||Celebrate!||Andi Sex Gang||3:04||0,99 €||View In iTunes|
||King Richard In the Heartland||Andi Sex Gang||3:41||0,99 €||View In iTunes|
||Dust and Death||Andi Sex Gang||4:58||0,99 €||View In iTunes|
||Into the West||Andi Sex Gang||6:18||0,99 €||View In iTunes|
||Kamikaze Beauty||Andi Sex Gang||3:45||0,99 €||View In iTunes|
||Rhineland Barbie||Andi Sex Gang||4:00||0,99 €||View In iTunes|
||Sick Kicks||Andi Sex Gang||3:11||0,99 €||View In iTunes|
||Hasenschwanz||Andi Sex Gang||3:55||0,99 €||View In iTunes|
||Black Widow Trial||Andi Sex Gang||7:07||0,99 €||View In iTunes|
||Optidog (A Certain Kind of Silence)||Andi Sex Gang||4:44||0,99 €||View In iTunes|
||Dust and Death (Edit Bonus)||Andi Sex Gang||3:05||0,99 €||View In iTunes|
Opening with "The International Third Position," a strange mix of techno-meets-minimal-meets-industrial, which sounds as if the duo from Suicide found themselves being stretched inside a taffy maker for close to seven minutes, this CD from Andi Sex Gang explores a variety of ideas with some of those ideas hitting and some missing.

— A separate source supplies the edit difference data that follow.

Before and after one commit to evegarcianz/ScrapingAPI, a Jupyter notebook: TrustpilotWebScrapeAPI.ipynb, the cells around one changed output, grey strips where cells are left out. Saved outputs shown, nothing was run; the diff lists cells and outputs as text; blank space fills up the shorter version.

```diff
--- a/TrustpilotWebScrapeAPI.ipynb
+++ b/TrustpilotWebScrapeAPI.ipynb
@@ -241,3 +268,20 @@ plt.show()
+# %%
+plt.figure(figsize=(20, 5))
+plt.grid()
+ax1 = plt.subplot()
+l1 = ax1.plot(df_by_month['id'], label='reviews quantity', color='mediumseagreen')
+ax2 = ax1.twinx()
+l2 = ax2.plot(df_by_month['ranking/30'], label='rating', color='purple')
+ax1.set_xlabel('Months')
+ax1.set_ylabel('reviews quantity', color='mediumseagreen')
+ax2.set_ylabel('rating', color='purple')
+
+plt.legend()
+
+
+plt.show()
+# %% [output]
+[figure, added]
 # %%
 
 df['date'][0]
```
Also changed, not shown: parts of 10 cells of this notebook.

Recorded and mixed by Ragnar at Eaglehaus and UFO Studios in Berlin, the album title alone, Inventing New Destruction, should tell you that the "musical" movements are meant to reflect things falling apart more than things being put together. "Rhineland Barbie" is like some dark soundtrack to the Little Rascals in danger at an amusement park, methodical, slow, and quasi-eerie while "Optidog (A Certain Kind of Silence)" is Gothic spoken word with oozing organ from Ragnar and Matthew Saw's bass and voice kept to the bare minimum. One can hear Lou Reed's "Berlin" (the song) being mimicked, not only the first two words to Reed's title track but a little nod to that gem on the keyboard as well. Try playing "Kamikaze Beauty" on your CD player while cranking up another selection from the disc, "Sick Kicks" on MySpace, and listen to it all fit like hand in a glove. There are 12 selections including an "edit bonus" of "Dust and Death," this one with more production and a minute and a half longer than the more hollow five-minute version that is track four. It works better in its shorter, more polished rendition. "Hasenschwanz" was definitely written to annoy and could be an aural impression of the film Eraserhead — at least it evokes the same uneasy feeling that the movie generates. On the other hand there's pop excitement in "Celebrate!" that emerges as the most listenable, and thus commercial, cut on the disc. It could be the Buzzcocks in a keyboard blender (as opposed to the aforementioned taffy stretching machine) and this construction of a song is far more entertaining than the intentional "destruction" at play. "Celebrate!" should have been the opening track and stands apart as a true diamond in the rough. "King Richard in the Heartland" could be five Kraftwerk albums being played at once with vocals put over the result. The solo career of Andi Sex Gang is seemingly more prolific than his band, Sex Gang Children, packing a number of releases into the new millennium. Inventing New Destruction is interesting to a point, but even the most hardcore gothic/industrial freak can only take so much. "When humans lack power, those in power lack humanity" is written inside the spine of the CD and there's a slick, 12-page booklet with the lyrics and photographs; everything in English except for "Hasenschwanz."